Image result for santa maria tonantzintla church

San Francisco Acatepec

The church of San Francisco Acatepec is about one mile from Tonantzintla. It's known for a facade that is entirely covered in colorful handmade Talavera tiles.

The spiral columns on the bell tower are made completely with tiles.

On December 31, 1939, a fire destroyed Acatepec's original interior which featured carved cedar altars and gold-covered stucco details. Fortunately, some 15 years before the disaster an engineer named Alberto Pani made a series of books called Churches of Mexico, which depicted 17th- and 18th-century churches. To present them in the best way possible, he worked with one of the nation’s top photographers, Guillermo Kahlo , Freda Kahlo's father. Based on these pictures the interior of San Francisco Acatepec was largely reconstructed in 1941. Although it's said to be nowhere as complete as the original, it’s still stunning.


  1. We haven't seen those two churches but they are now on the list. Truly amazing. Makes you wonder what they went through to get the materials not to mention the labor.

    Wow, how many churches are there in Puebla anyway? 400 or more?
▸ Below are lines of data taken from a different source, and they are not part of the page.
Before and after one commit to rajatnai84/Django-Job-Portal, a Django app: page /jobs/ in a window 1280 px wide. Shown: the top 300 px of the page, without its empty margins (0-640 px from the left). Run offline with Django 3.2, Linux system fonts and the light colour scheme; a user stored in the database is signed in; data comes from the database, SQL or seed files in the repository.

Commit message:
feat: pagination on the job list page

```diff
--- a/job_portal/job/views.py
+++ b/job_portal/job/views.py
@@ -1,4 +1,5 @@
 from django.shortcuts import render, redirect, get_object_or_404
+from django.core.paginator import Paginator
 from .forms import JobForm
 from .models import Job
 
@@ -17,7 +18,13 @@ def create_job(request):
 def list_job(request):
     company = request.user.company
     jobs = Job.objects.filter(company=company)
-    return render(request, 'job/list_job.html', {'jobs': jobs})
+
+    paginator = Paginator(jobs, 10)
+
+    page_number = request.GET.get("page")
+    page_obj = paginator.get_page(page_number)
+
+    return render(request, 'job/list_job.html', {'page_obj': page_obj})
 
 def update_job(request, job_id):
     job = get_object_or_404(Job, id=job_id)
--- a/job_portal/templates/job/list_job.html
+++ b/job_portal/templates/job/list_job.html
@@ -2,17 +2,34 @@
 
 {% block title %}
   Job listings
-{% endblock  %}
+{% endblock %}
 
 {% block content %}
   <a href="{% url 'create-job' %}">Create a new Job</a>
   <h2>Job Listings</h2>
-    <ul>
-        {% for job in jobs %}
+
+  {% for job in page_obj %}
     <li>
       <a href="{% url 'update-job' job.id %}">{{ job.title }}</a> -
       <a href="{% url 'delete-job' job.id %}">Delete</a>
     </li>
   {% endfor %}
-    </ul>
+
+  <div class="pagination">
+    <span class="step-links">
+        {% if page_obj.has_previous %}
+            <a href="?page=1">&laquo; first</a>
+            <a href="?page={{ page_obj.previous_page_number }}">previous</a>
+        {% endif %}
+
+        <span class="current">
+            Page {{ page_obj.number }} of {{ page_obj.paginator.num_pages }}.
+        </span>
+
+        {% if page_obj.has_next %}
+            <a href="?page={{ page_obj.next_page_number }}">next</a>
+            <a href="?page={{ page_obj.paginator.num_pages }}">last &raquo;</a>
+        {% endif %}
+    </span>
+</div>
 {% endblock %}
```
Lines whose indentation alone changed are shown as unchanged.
There is a pilgrimage that people make visiting one church everyday for a year.

  2. Exceptional pictures. Thanks for giving us some context as well.